Macmillan have just released the transcript of their Life After Cancer Web Chat which took place on the 10th September. Whether you were able to join the chat on the day or not you can now see all the questions and answers online. I was there on the day and was one of the people asking questions about Lymphoedema.
Hilary Weaver, a specialist nurse from the Macmillan Support Line, answered questions on the physical and emotional after-effects of cancer.
In terms of living with the risk of lymphoedema, they say that you know when you have done too much exercise or put too much strain on your arm. The problem with that is that it’s then too late – I’ve done too much and the damage is done. How can I possibly know when enough is enough without doing any harm? What are the warning signs?
Hilary: That’s a good question. The risk of lymphoedema is greater if you suddenly do an unusual amount of activity or lifting. The key is to build up slowly and consistently so that your arm has lots of time to adapt. It is possible to do vigorous exercise and weights without developing any problems but you need to work up to that very gradually and make it your norm! Don’t do too much too fast. You can find more information about coping with lymphoedema on the Macmillan website.
But when you have pain in your arm before you start, how do you know when to stop. It’s been 13 weeks since the surgery and I don’t know what the difference is between healing pain and lymphoedema pain.

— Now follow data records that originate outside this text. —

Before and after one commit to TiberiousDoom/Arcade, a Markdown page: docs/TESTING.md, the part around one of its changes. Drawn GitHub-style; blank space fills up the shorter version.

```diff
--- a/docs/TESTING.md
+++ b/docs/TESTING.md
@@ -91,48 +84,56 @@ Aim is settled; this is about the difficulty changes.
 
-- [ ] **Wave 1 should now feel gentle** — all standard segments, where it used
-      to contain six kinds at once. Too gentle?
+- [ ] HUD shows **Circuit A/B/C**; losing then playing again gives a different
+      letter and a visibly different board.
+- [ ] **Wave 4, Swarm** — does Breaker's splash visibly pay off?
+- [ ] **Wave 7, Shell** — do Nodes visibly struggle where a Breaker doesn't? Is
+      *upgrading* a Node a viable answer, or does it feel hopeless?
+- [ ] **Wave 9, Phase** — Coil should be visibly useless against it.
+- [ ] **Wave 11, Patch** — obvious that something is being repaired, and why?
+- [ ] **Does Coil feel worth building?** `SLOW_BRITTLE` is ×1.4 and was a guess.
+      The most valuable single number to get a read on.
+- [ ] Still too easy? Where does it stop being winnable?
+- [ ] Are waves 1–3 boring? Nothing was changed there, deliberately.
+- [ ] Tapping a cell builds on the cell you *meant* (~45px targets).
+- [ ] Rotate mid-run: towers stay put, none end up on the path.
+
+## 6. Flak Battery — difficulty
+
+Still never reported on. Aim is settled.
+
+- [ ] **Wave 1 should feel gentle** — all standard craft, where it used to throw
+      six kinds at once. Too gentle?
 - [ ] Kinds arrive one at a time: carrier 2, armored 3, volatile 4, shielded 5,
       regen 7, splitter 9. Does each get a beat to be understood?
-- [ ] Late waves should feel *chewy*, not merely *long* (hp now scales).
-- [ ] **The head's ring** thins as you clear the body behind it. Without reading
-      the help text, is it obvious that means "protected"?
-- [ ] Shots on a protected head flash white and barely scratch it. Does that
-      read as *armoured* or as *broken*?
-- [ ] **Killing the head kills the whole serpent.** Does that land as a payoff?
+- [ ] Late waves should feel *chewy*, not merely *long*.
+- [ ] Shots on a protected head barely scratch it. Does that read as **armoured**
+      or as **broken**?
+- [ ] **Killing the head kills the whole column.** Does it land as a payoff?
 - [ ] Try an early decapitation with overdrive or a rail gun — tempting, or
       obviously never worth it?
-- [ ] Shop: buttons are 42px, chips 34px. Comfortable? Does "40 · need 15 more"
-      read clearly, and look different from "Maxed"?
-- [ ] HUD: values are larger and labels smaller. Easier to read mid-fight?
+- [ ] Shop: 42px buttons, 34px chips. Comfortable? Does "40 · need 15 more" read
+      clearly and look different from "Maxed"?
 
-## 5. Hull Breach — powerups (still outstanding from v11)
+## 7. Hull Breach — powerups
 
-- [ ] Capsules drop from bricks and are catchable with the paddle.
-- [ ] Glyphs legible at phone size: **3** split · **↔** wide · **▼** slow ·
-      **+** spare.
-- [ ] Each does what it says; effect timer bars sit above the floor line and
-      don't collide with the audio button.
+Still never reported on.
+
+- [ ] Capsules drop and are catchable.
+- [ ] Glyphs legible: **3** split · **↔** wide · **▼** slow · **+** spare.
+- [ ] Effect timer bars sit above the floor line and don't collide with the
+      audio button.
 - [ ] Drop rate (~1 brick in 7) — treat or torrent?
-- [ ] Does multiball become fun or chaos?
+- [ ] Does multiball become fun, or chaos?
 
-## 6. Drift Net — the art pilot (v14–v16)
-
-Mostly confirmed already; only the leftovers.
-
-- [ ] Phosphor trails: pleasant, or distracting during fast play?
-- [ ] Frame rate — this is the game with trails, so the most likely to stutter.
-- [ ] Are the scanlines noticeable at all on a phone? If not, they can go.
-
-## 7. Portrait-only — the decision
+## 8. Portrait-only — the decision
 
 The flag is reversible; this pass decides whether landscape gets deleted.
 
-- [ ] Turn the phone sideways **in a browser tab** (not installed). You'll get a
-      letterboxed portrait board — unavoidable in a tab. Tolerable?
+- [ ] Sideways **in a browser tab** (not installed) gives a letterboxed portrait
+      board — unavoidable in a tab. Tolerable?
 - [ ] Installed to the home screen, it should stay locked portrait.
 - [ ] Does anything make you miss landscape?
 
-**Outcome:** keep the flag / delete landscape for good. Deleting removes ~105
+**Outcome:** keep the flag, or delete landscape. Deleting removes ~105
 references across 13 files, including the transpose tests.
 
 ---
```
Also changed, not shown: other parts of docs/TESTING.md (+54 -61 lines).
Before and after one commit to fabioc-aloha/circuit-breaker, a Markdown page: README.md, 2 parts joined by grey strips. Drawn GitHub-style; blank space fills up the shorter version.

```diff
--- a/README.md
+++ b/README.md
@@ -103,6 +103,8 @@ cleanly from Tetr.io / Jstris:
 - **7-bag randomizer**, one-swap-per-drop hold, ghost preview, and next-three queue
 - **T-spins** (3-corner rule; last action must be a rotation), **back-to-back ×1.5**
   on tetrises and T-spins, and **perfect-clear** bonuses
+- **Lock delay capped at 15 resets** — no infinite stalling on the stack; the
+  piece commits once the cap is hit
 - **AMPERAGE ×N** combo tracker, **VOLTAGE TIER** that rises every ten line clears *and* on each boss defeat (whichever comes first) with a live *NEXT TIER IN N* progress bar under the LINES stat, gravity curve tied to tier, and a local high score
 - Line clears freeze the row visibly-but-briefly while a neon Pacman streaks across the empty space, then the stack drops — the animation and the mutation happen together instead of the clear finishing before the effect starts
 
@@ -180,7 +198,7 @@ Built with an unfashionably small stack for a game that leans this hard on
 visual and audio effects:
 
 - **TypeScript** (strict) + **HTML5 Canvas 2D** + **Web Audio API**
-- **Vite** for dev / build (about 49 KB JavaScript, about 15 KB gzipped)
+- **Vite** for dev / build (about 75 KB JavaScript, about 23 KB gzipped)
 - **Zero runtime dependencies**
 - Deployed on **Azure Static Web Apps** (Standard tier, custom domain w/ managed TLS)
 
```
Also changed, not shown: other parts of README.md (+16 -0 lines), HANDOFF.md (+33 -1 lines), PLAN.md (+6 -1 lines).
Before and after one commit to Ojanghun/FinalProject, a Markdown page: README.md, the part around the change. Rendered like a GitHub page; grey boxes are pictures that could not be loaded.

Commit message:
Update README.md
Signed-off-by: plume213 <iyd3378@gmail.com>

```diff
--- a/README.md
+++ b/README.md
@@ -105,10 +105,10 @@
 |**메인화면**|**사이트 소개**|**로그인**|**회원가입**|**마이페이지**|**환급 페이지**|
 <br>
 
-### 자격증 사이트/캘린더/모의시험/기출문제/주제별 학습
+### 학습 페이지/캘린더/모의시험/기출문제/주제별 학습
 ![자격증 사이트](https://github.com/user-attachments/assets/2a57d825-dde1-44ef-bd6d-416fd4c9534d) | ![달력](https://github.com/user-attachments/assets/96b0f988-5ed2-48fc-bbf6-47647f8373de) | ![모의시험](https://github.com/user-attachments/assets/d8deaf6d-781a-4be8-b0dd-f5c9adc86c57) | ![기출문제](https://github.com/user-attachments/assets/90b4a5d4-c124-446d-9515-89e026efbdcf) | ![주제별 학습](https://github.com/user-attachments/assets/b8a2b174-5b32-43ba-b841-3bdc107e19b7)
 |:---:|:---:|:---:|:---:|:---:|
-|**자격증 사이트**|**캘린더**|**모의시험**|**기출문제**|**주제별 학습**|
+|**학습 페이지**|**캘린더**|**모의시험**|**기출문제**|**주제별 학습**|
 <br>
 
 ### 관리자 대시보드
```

Hilary: Your surgery was quite recent and it’s not unusual to still be healing up. Lymphoedema would be uncommon at this stage in your healing. Perhaps sticking to the post op exercises you’ve been given at this stage would be sensible. You could also talk to your specialist for more advice or a physiotherapist referral?
Does manual lymphatic drainage (MLD) help reduce the risk of lymphoedema?
We don’t know for sure that manual lymphatic drainage prevents lymphoedema. The research about this just isn’t very clear at the moment. MLD is more often used with other techniques to manage lymphoedema. You can read more about preventing lymphoedema and treating lymphoedema on our website.
You can read the full article here: Life After Cancer Web Chat